▸ **WORK TO COMPLETE**: Copy out all lines bearing the word "puml" from the listing below.

(DATASET RECORDS begins)

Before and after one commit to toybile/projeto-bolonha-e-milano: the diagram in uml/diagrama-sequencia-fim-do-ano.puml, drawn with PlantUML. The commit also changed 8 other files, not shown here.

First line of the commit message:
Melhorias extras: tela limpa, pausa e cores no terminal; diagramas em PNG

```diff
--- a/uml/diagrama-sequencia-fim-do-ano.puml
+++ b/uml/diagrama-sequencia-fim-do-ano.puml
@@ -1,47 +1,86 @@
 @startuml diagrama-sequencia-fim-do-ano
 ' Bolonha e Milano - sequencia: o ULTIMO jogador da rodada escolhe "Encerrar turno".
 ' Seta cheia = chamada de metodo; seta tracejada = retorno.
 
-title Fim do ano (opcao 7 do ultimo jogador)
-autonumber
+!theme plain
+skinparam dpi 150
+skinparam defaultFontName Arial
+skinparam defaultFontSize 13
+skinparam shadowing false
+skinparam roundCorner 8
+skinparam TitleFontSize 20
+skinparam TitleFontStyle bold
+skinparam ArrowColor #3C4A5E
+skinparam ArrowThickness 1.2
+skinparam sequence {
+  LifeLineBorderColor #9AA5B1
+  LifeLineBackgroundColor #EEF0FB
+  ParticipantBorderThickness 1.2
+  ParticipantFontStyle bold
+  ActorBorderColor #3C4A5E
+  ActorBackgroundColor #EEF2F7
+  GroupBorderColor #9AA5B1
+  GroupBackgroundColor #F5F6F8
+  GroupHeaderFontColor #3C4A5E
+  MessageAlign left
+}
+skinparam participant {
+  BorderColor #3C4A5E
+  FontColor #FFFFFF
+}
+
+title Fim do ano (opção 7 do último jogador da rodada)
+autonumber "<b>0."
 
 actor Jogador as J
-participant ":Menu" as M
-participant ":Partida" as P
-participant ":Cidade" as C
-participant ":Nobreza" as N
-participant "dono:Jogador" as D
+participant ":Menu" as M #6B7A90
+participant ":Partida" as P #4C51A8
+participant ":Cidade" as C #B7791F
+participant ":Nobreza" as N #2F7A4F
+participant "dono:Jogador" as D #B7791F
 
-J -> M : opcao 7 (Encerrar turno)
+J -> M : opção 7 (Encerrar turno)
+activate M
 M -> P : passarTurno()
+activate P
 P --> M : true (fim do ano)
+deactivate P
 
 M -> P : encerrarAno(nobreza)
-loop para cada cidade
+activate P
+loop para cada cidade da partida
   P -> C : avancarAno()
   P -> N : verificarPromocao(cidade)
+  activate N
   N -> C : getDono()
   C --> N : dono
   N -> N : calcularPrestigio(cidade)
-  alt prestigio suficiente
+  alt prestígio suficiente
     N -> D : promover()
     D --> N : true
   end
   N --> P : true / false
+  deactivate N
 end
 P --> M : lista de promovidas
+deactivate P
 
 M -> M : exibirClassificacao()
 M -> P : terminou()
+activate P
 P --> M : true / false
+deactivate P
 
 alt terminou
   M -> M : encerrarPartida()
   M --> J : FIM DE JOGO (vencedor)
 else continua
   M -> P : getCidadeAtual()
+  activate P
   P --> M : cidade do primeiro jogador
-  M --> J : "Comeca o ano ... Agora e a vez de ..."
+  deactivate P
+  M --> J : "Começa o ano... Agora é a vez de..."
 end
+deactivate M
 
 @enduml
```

(DATASET RECORDS ends)

▸ **RESULT OF THE EXERCISE**:
Before and after one commit to toybile/projeto-bolonha-e-milano: the diagram in uml/diagrama-sequencia-fim-do-ano.puml, drawn with PlantUML. The commit also changed 8 other files, not shown here.
--- a/uml/diagrama-sequencia-fim-do-ano.puml
+++ b/uml/diagrama-sequencia-fim-do-ano.puml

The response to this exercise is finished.